In its latest survey of economic conditions nationwide, the central bank found that it’s 12 regional banks all depicted growth as either “modest or moderate” from mid-March through early April. The strength came from consumer spending, tourism, housing construction and manufacturing.
The report said businesses reported tight labour markets with more job turnover and bigger wage increases for workers whose skills were in short supply.
The Fed’s survey, known as the Beige Book, will be used when Fed officials next meet on May 2-3. The Fed raised rates by a quarter-point in December and March, but analysts are not expecting a rate hike in May.
The Fed is continuing to project three rate hikes this year. Officials say they are close to achieving their goals of maximum employment and inflation rising at an annual rate of 2 per cent.
In fact, the unemployment rate dropped to a low of 4.5 percent in March, below the 4.8 percent level that the Fed views as full employment. But with inflation still below the central bank’s 2 percent target, Fed officials contend they can still let the economy grow without the need to greatly accelerate the rate at which they raise interest rates.
The Beige Book report showed that the low level of unemployment, which had hit a high of 10 per cent during the last recession, was beginning to boost wages, something the Fed has been hoping to see.
“Labor markets remained tight and employers in most districts had more difficulty filling low-skilled positions,” the Fed said.
It noted that wage increases remained modest, although businesses were being forced to offer bigger increases to workers with skills that are in short supply.
“A larger number of firms mentioned higher turnover rates and more difficulty retaining workers,” the report said.
Two districts reported that worker shortages and increased labour costs were restraining growth in some sectors including manufacturing, transportation and construction.
Even with wages rising at a faster pace, the report said that overall inflation remained modest. While oil prices had risen since the last report, the new survey found that overall energy prices were flat to slightly lower.
Farmers have struggled with falling commodity prices over the past year. The new report found farm prices varied with increases for cotton, peanuts, chickens and hogs while the price of corn and wheat had declined. The Kansas City district reported that agricultural conditions remained generally weak although there had been some improvement in cattle and soybean markets.
Minneapolis reported a wave of closings for retail establishments, which had affected both large and small stores. The Federal Reserve Bank of Dallas said that the energy sector, which last year had struggled with falling prices, had picked up notably and that rebound was helping manufacturers of fabricated metals which are used in energy drilling.
St. Louis reported that coal production in the district was 10 per cent higher than a year ago.

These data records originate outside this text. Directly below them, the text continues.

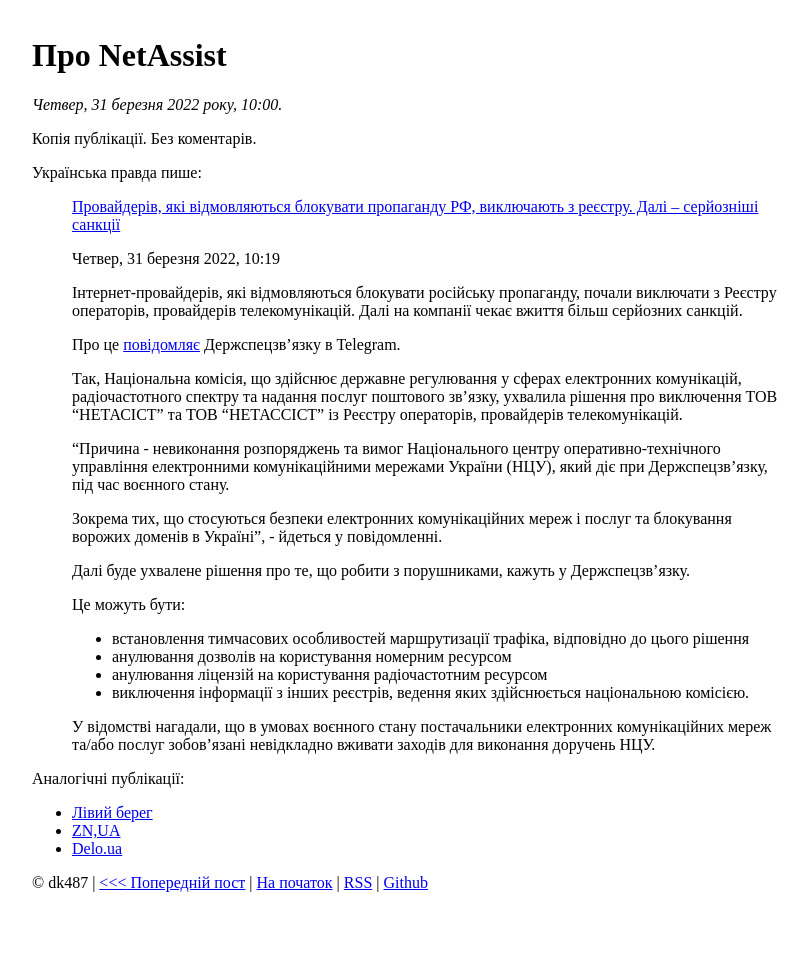
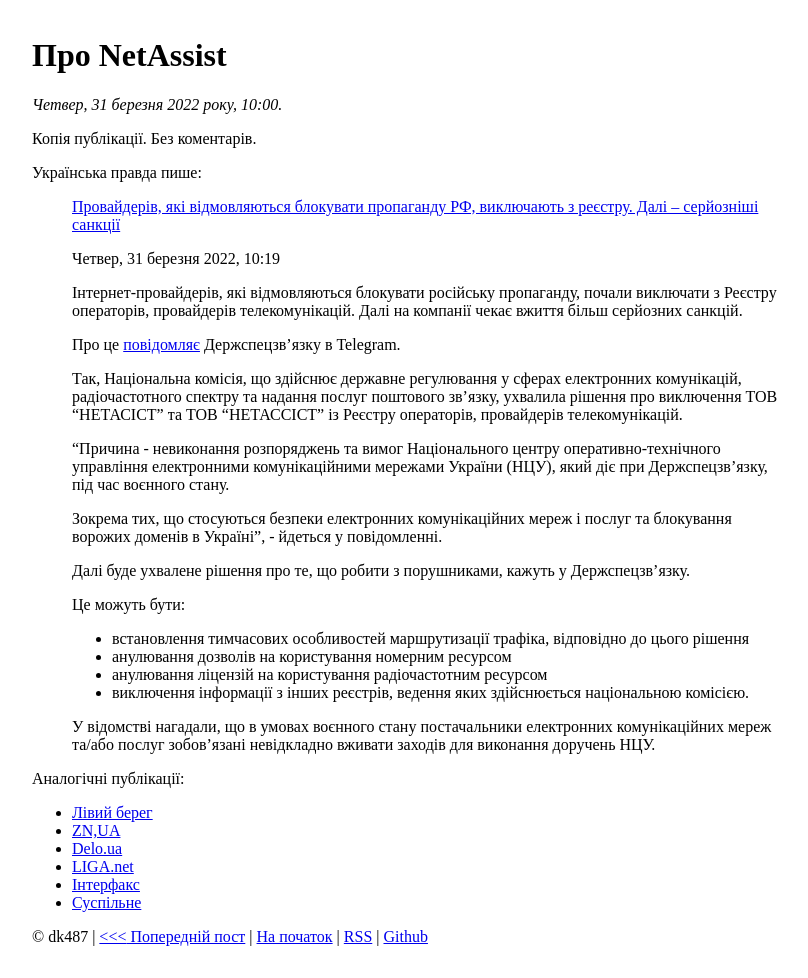
Before and after one commit to dk487/test.de.co.ua, a Jekyll site: the page built from _posts/2022/2022-03-31-netassist.md, in a window 1280 px wide. Shown: the whole page, without its empty margins (208-1016 px from the left). Built offline with Jekyll 4.4.1, drawn with Linux system fonts in a browser that asks for light colours; before the commit the page ends 924 px from its top, so only the background shows below that.

Commit message:
Post update

```diff
--- a/_posts/2022/2022-03-31-netassist.md
+++ b/_posts/2022/2022-03-31-netassist.md
@@ -37,9 +37,15 @@
  - [Лівий берег][3]
  - [ZN,UA][4]
  - [Delo.ua][5]
+ - [LIGA.net][6]
+ - [Інтерфакс][7]
+ - [Суспільне][8]
 
 [1]: https://www.epravda.com.ua/news/2022/03/31/684985/
 [2]: https://t.me/dsszzi_official/2736
 [3]: https://lb.ua/society/2022/03/31/511718_kiivskogo_internetprovaydera.html
 [4]: https://zn.ua/ukr/UKRAINE/internet-provajderiv-jaki-vidmovljajutsja-blokuvati-propahandu-rf-pochali-vikljuchati-z-rejestru-derzhspetszvjazku.html
 [5]: https://delo.ua/uk/telecom/ne-blokuvali-vorozi-domeni-dvox-internet-provaideriv-viklyucili-iz-derzrejestru-ukrayini-394994/
+[6]: https://biz.liga.net/ua/all/telekom/novosti/kievskogo-provaydera-nakazali-za-otkaz-blokirovat-russkie-sayty
+[7]: https://ua.interfax.com.ua/news/telecom/819679.html
+[8]: https://suspilne.media/223576-provajderiv-aki-vidmovlautsa-blokuvati-rosijsku-propagandu-poperedili-pro-sankcii/
```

While the manufacturing sector continued to expand at a modest pace, the growth in freight shipments had slowed. The gain in consumer spending was led by stronger auto sales which offset somewhat softer readings in non-auto spending.
Many districts reported that home construction accelerated, although sales growth was constrained by a lack of inventory.